Vertical vegetation systems are an innovative passive method for decreasing the thermal energy demand of buildings while increasing the quality of urban life. The main objective of this work is to calculate the effectiveness of vegetation in reducing thermal loads analytically. For this purpose, the thermal energy performance of the modular living wall was compared with a traditional double façade construction system to evaluate the influence of vegetation using Stochastic Differential Equations models.
The research was carried out experimentally using a real-scale PASLINK test cell. The thermal behaviour of a double leaf bare wall and the same double leaf wall converted into a modular living wall were calculated for different summertime and wintertime periods. In both studied cases, the temperature of the exterior surface of the bare wall is taken at the same place regardless of whether or not there is greenery system in the energy balance. With this simplification, the effect of the modular living wall can be identified within the estimated coefficients.

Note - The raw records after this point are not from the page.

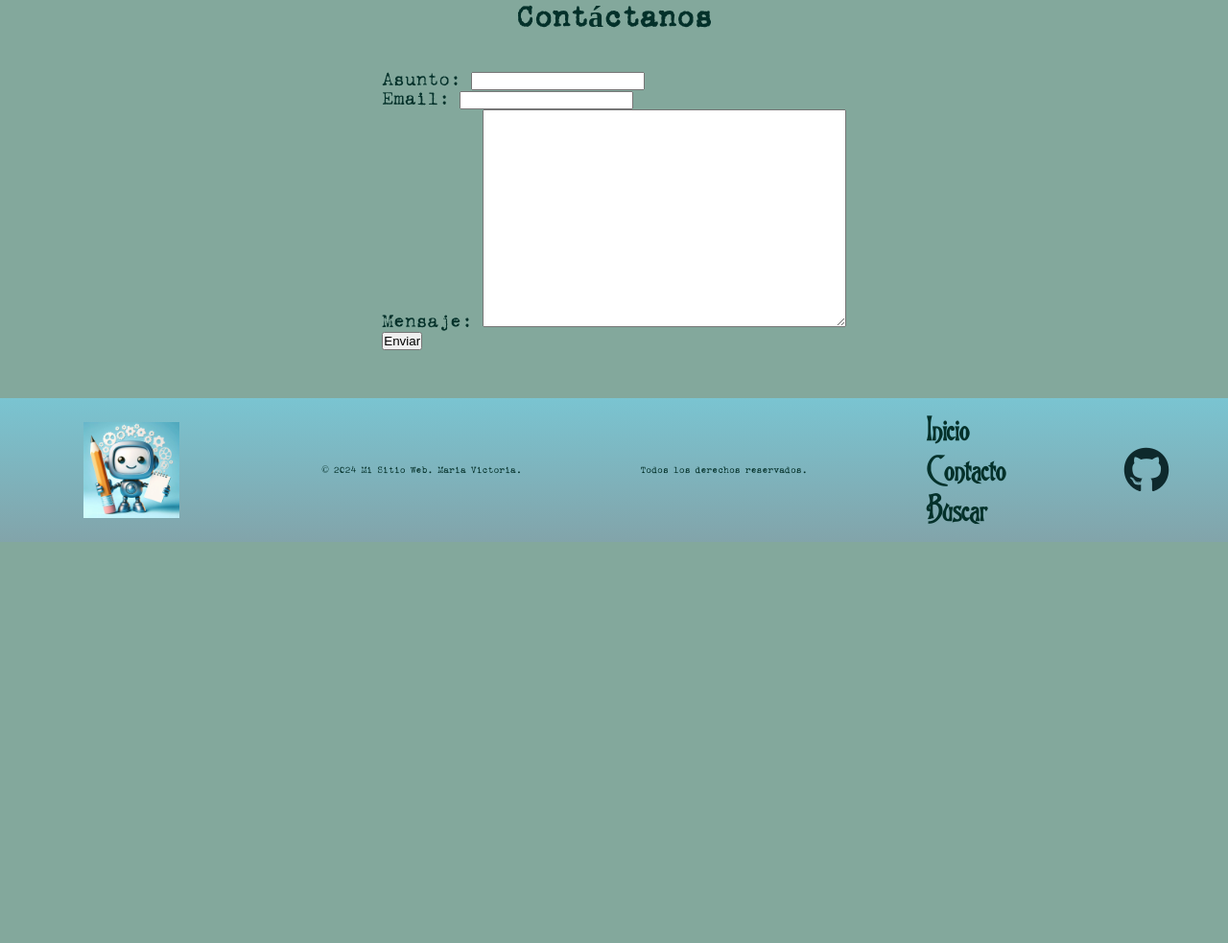
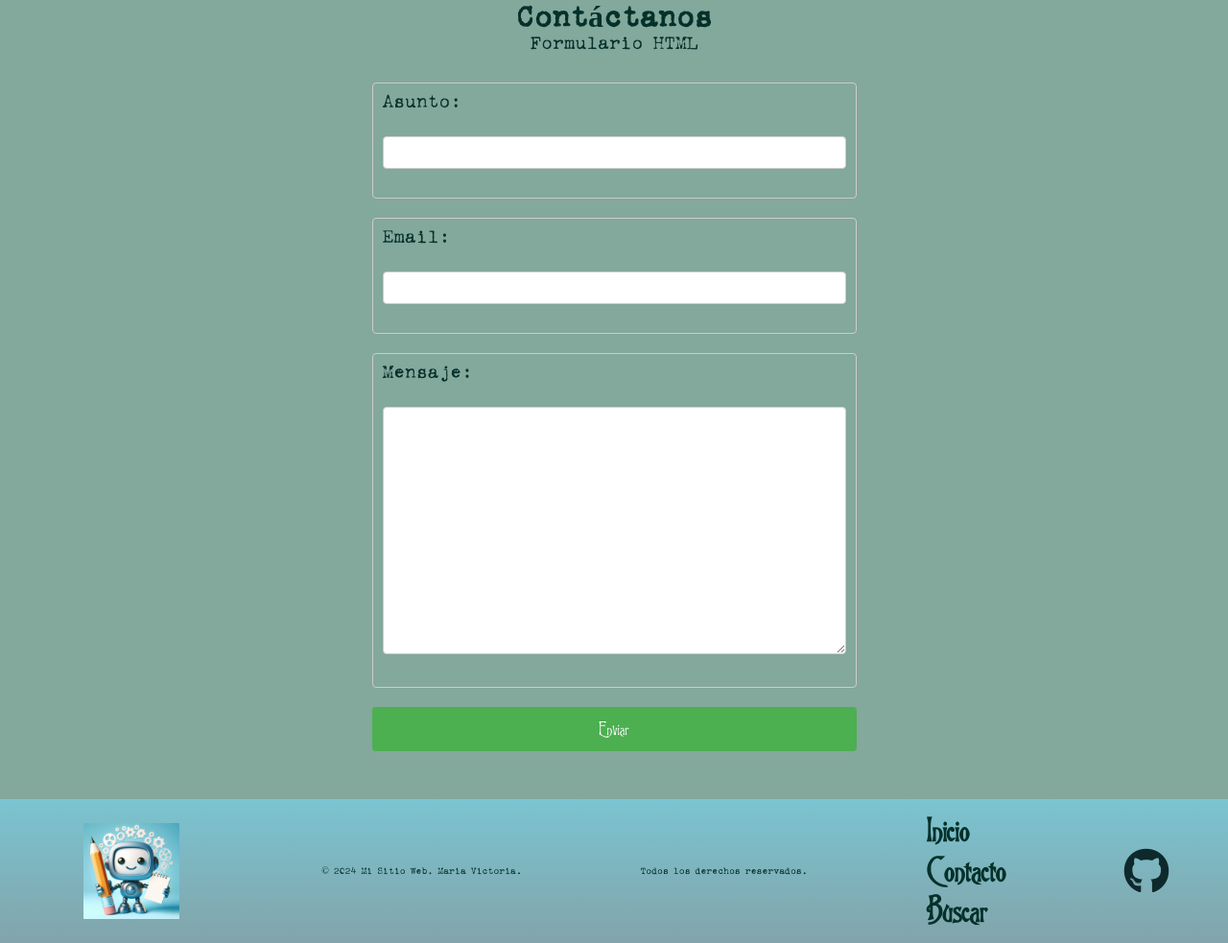
Before and after one commit to DEBUGCODE-INNOVACIONES/proyecto_Django, a Django app: page /contact/ in a window 1280 px wide. Shown: the part 505-1488 px from the top of the page at 96% size. Before the commit the page ends 1070 px from the top, so only its background shows below. Run offline with Django 4.2, Linux system fonts and the light colour scheme.

Commit message:
django forms

```diff
--- /dev/null
+++ b/DebugCode/forms.py
@@ -0,0 +1,6 @@
+from django import forms
+
+class ContactForm(forms.Form):
+    subject = forms.CharField(max_length=100)
+    email = forms.EmailField()
+    message = forms.CharField(widget=forms.Textarea)
--- a/DebugCode/urls.py
+++ b/DebugCode/urls.py
@@ -8,4 +8,5 @@ urlpatterns = [
     path('searchingServices/', views.searchingServices, name='searchingServices'),
     path('search/', views.search, name='search'),
     path('contact/', views.contact, name='contact'),
+    path ('contactForm/', views.contactForm, name='contactForm'),
 ]
--- a/DebugCode/views.py
+++ b/DebugCode/views.py
@@ -1,6 +1,11 @@
 from django.shortcuts import render
 from django.http import HttpResponse
 from gestionPedidos.models import Servicios
+
+from django.core.mail import send_mail
+from django.conf import settings
+
+from DebugCode.forms import ContactForm
 
 def home(request):
     return render(request, 'home.html', {})
@@ -25,5 +30,31 @@ def search(request):
 
 def contact(request):
     if request.method == 'POST':
+        subject = request.POST['asunto']
+        email = request.POST['email']
+        message = request.POST['mensaje'] + " | Enviado por: " + email
+        email_from = settings.EMAIL_HOST_USER
+        recipient_list = ['maria.victoria.webdev@gmail.com']
+
+        send_mail(subject, message, email_from, recipient_list)
+
         return render (request, 'gracias.html')
+
     return render(request, 'contact.html', {})
+
+def contactForm(request):
+    if request.method == 'POST':
+        form = ContactForm(request.POST)
+        if form.is_valid():
+            infForm = form.cleaned_data
+            send_mail(
+                infForm['subject'],
+                infForm['message'],
+                infForm.get('email', ''),
+                ['maria.victoria.webdev@gmail.com']
+            )
+            return render(request, 'home.html')
+    else:
+        form = ContactForm()
+
+    return render(request, 'contactForm.html', {'form': form})
--- a/static/css/style.css
+++ b/static/css/style.css
@@ -104,6 +104,7 @@ main{
 }
 .django-description {
     margin-top: 20px; /* Adjust this value to increase or decrease the space */
+
 }
 
 /*porfolio*/
@@ -119,6 +120,83 @@ h1, h2, h3, h4, h5, h6 {
     color: var(--color-text);
     font-family: var(--font-body);
 }
+
+/*contact*/
+
+
+.form-group input, .form-group textarea {
+    width: 100%;
+    padding: 10px;
+    margin-top: 10px;
+    margin-bottom: 20px;
+    border: 1px solid #ccc;
+    border-radius: 4px;
+    font-family: var(--font-body);
+    font-size: 16px;
+}
+.django-description input[type="submit"] {
+    display: block;
+    width: 100%;
+    padding: 0.75rem;
+    background-color: #4CAF50;
+    color: white;
+    border: none;
+    border-radius: 4px;
+    cursor: pointer;
+    margin-top: 1rem;
+    font-family: var(--font-title);
+}
+
+.django-description input[type="submit"]:hover {
+    background-color: #45a049;
+}
+/*django form*/
+.django-description {
+    font-family: var(--font-title);
+}
+
+.form-group {
+    width: 100%;
+    padding: 10px;
+    margin-top: 10px;
+    margin-bottom: 20px;
+    border: 1px solid #ccc;
+    border-radius: 4px;
+    font-family: var(--font-body);
+    font-size: 16px;
+}
+
+.form-group p {
+    margin-bottom: 15px; /* Espacio entre cada campo del formulario */
+}
+
+.form-group input,
+.form-group textarea {
+    width: 100%; /* Ocupa todo el ancho del contenedor */
+    padding: 8px;
+    border: 1px solid #ccc;
+    border-radius: 4px;
+    box-sizing: border-box;
+}
+
+input[type="submit"] {
+    background-color: #4CAF50; /* Color de fondo del botón */
+    color: white; /* Color del texto del botón */
+    border: none;
+    padding: 10px 20px;
+    text-align: center;
+    text-decoration: none;
+    display: inline-block;
+    font-size: 16px;
+    margin-top: 10px;
+    cursor: pointer;
+}
+
+input[type="submit"]:hover {
+    background-color: #45a049; /* Color de fondo del botón en hover */
+}
+
+/*footer*/
 
 footer {
     width: 100vw;
--- a/templates/contact.html
+++ b/templates/contact.html
@@ -4,16 +4,25 @@
 {% block title %}Contact{% endblock %}
 
 {% block content %}
-<h1>Contáctanos</h1><br>
+<h1>Contáctanos</h1>
+
+<p> Formulario HTML </p>
 
 <div class="django-description">
-
     <form action="/contact/" method="POST">{% csrf_token %}
-
-        <p> Asunto: <input type="text" name="asunto"></p>
-        <p> Email:  <input type="text" name="email"></p>
-        <p> Mensaje: <textarea name="mensaje" rows='15' cols='45'></textarea></p>
-        <input type ='submit' value='Enviar'>
+        <div class="form-group">
+            <p><label for="asunto">Asunto:</label></p>
+            <input type="text" id="asunto" name="asunto">
+        </div>
+        <div class="form-group">
+            <p><label for="email">Email:</label></p>
+            <input type="text" id="email" name="email">
+        </div>
+        <div class="form-group">
+            <p><label for="mensaje">Mensaje:</label></p>
+            <textarea id="mensaje" name="mensaje" rows="15" cols="45"></textarea>
+        </div>
+        <input type="submit" value="Enviar">
     </form>
 </div>
 {% endblock %}
--- a/templates/layouts/partials/menu.html
+++ b/templates/layouts/partials/menu.html
@@ -4,7 +4,8 @@
     <img src="{% static 'img/logo.png' %}" alt="Logo" class="logo" width="80">
     <ul>
         <li><a href="{% url 'home' %}">Inicio</a></li>
-        <li><a href="{% url 'contact' %}">Contacto</a></li>
+        <li><a href="{% url 'contact' %}">Contacto HTML</a></li>
+        <li><a href="{% url 'contactForm' %}">Contacto FORM </a></li>
         <li><a href="{% url 'searchingServices' %}">Buscar</a></li>
     </ul>
 </nav>
```
Also changed, not shown: DebugCode/settings.py (+8 -5 lines), templates/contactForm.html (added, +32 -0 lines).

The thermal resistance of the conventional double façade increased 0.74 (m2 K)/W over the non-greened wall, which represents a weighted increase of 49%. Additionally, the experimental results showed that the evapotraspiration processes that take place in the living wall lead to an increase in the combined convection-radiation coefficient, which reduces the overheating of the façade. Moreover, the effective solar absorptivity value of the outermost surface of the bare wall has been reduced an 85% thanks to the living wall, which confirms the high capacity of the living wall to reduce solar heat gains.